A decision will be taken this week on plans to convert a high street’s landmark bank building into 22 homes.
The scheme for the empty former Lloyds Bank in Shields Road in Byker, Newcastle, is the latest development in a trend which has seen the end for a string of institutions, such as banks and department stores, which were once the backbone of North East shopping streets.
The three-storey imposing sandstone bank in Shields Road, which was built in 1904 but has been empty for seven years, is on the city council’s Local List of heritage asset buildings.
“During this time there have been no planning inquiries or other planning interest in the building,” say planners.
“The proposal is seeking to secure a sustainable long term use for the building together with restoration of those significant elements of its structure.” Planners are advising city councillors to back the scheme when it comes before them on Friday.
Also on Shields Road is the former Parrish’s department store, which is now used for student accommodation.
And the 1910 Beavans department store on Shields Road has been converted into flats.
Elsewhere in Newcastle, on premier thoroughfares such as Collingwood Street, Mosley Street and Grey Street, former banks and commerce buildings have become bars and restaurants.
The 1930s Co-op department store in Newgate Street has just been sold for hotel, leisure and retail use and the old Wenger’s store in Grainger Street is now a Yates’s bar.
Conservation architect Cyril Winskell, who has led townscape studies of Newcastle and Gateshead, said: “ Towns and cities are always changing. Such change is ongoing - it never stops. It changes constantly.
“With buildings like banks and department stores you can see the pattern of change.
“The uses of buildings change as society and the facilities it needs also change.”
Mr Winskell said older department stores had gone out of use as the retail trade changed, including out of town shopping and shopping malls, and hypermarkets.
“Now it is reverting back as supermarket chains return to the corner shop idea and are opening small convenience stores,” he said.
“Banking has also changed radically, with online.”
Mr Winskell said change had also hit other sectors, such as religion, with churches used for a variety of other purposes, including housing, as congregations have shrunk.

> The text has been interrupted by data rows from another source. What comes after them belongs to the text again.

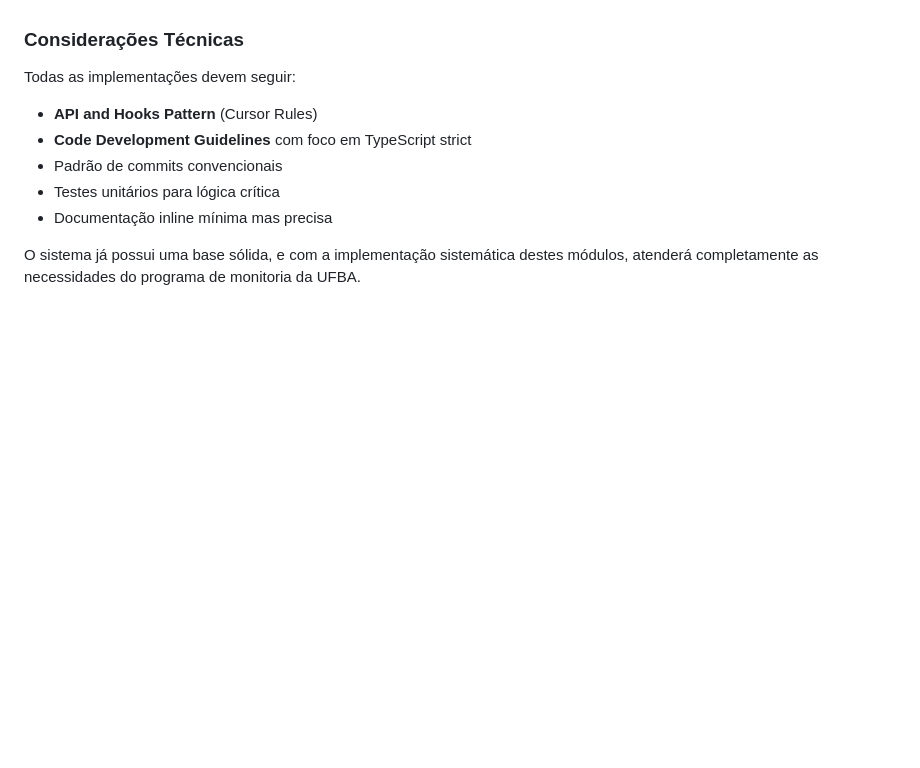
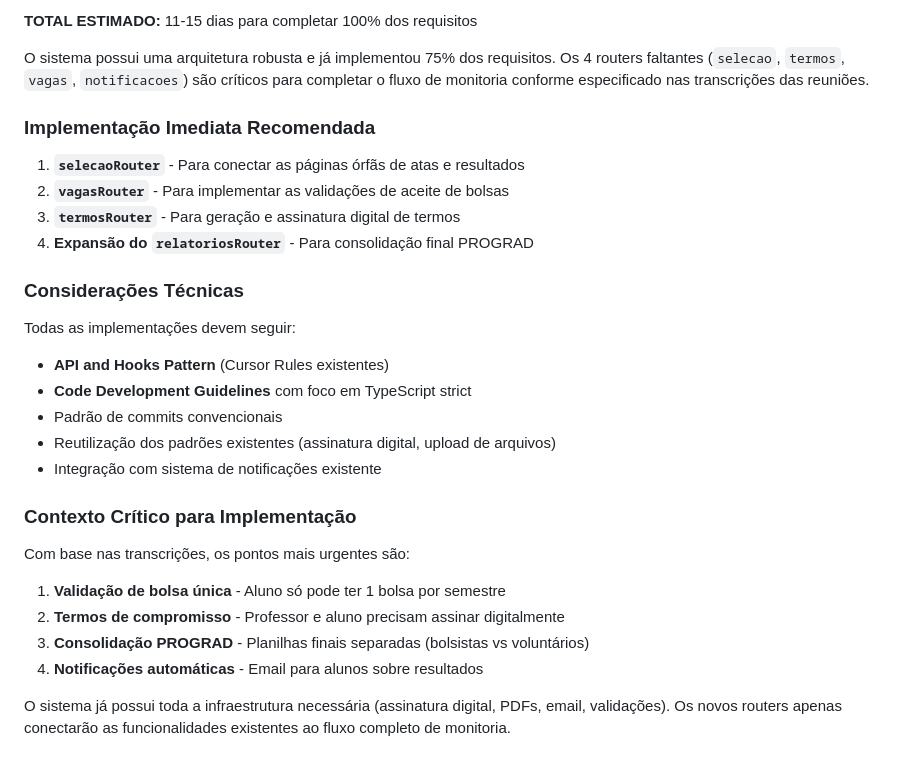
Before and after one commit to luisfelipesena/sistema-de-monitoria-ic, a Markdown page: docs/transcrição-tickets.md, the part around one of its changes. Drawn GitHub-style; blank space fills up the shorter version.

```diff
--- a/docs/transcrição-tickets.md
+++ b/docs/transcrição-tickets.md
@@ -528,11 +644,30 @@ Com base na urgência expressa pelos clientes, a implementação deve seguir est
+**TOTAL ESTIMADO:** 11-15 dias para completar 100% dos requisitos
+
+O sistema possui uma arquitetura robusta e já implementou 75% dos requisitos. Os 4 routers faltantes (`selecao`, `termos`, `vagas`, `notificacoes`) são críticos para completar o fluxo de monitoria conforme especificado nas transcrições das reuniões.
+
+### Implementação Imediata Recomendada
+
+1. **`selecaoRouter`** - Para conectar as páginas órfãs de atas e resultados
+2. **`vagasRouter`** - Para implementar as validações de aceite de bolsas
+3. **`termosRouter`** - Para geração e assinatura digital de termos
+4. **Expansão do `relatoriosRouter`** - Para consolidação final PROGRAD
 
 ### Considerações Técnicas
 
 Todas as implementações devem seguir:
-- **API and Hooks Pattern** (Cursor Rules)
+- **API and Hooks Pattern** (Cursor Rules existentes)
 - **Code Development Guidelines** com foco em TypeScript strict
 - Padrão de commits convencionais
-- Testes unitários para lógica crítica
-- Documentação inline mínima mas precisa
+- Reutilização dos padrões existentes (assinatura digital, upload de arquivos)
+- Integração com sistema de notificações existente
 
-O sistema já possui uma base sólida, e com a implementação sistemática destes módulos, atenderá completamente as necessidades do programa de monitoria da UFBA.
+### Contexto Crítico para Implementação
+
+Com base nas transcrições, os pontos mais urgentes são:
+
+1. **Validação de bolsa única** - Aluno só pode ter 1 bolsa por semestre
+2. **Termos de compromisso** - Professor e aluno precisam assinar digitalmente
+3. **Consolidação PROGRAD** - Planilhas finais separadas (bolsistas vs voluntários)
+4. **Notificações automáticas** - Email para alunos sobre resultados
+
+O sistema já possui toda a infraestrutura necessária (assinatura digital, PDFs, email, validações). Os novos routers apenas conectarão as funcionalidades existentes ao fluxo completo de monitoria.
```
Also changed, not shown: other parts of docs/transcrição-tickets.md (+143 -27 lines).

“The exception which proves the rule is sport, with football grounds like St James’ Park and Anfield at Liverpool remaining and still packed out. But at least the current trend is to reuse buildings whereas after the last war the trend was for wholesale change and comprehensive redevelopment.”